Thought leadership at this year’s Web Summit explored virtual reality, on-demand services and more.

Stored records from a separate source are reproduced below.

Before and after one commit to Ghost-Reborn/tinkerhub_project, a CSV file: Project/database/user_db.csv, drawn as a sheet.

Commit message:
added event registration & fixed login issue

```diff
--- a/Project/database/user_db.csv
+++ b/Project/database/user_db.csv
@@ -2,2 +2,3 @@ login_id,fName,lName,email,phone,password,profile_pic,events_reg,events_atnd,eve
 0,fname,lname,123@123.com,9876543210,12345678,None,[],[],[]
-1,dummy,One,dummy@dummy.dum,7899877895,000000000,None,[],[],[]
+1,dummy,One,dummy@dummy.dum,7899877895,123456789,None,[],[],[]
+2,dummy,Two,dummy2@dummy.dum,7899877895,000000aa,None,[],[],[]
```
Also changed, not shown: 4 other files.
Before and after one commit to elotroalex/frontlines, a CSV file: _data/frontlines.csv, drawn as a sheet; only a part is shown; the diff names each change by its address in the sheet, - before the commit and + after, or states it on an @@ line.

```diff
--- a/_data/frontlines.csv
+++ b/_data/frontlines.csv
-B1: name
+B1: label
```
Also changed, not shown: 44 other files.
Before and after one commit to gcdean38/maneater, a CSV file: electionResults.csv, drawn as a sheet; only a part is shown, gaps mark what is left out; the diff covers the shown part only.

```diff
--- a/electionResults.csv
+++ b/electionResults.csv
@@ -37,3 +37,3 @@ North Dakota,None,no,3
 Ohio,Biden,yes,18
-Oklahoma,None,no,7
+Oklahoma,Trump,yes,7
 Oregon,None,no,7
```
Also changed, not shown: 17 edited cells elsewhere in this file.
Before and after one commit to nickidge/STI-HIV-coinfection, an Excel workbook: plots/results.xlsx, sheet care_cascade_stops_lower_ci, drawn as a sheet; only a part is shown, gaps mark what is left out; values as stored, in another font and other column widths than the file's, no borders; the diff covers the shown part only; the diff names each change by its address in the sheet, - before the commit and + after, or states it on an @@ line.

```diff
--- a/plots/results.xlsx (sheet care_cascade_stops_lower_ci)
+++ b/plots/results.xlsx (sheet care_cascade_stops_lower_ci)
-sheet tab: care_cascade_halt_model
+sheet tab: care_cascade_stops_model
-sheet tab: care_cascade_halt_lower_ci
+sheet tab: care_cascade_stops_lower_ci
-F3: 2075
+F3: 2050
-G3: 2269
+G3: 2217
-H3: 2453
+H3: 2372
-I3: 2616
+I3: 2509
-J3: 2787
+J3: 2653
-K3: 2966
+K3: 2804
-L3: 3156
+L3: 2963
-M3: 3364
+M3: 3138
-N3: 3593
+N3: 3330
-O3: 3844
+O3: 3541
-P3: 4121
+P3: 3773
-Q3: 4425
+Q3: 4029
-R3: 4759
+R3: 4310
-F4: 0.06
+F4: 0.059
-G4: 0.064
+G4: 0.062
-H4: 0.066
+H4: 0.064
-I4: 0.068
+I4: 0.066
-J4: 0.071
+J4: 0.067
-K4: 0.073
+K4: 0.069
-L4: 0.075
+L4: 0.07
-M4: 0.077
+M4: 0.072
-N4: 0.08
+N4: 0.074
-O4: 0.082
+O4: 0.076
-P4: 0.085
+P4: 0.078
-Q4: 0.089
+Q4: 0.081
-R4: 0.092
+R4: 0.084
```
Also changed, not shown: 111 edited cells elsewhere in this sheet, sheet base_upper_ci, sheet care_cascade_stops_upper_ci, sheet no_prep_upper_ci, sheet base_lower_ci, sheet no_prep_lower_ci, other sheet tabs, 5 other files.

Defying thick fog, which caused many flights to be delayed and cancelled, the majority of Web Summit’s 40,000 attendees made it to Dublin. The three-day event, first held in 2010, is Europe’s biggest tech conference and is rapidly expanding, nipping at the heels of South by Southwest Interactive and the International CES in Las Vegas for its array of thinkers, tech CEOs and startup attendees, not to mention press coverage.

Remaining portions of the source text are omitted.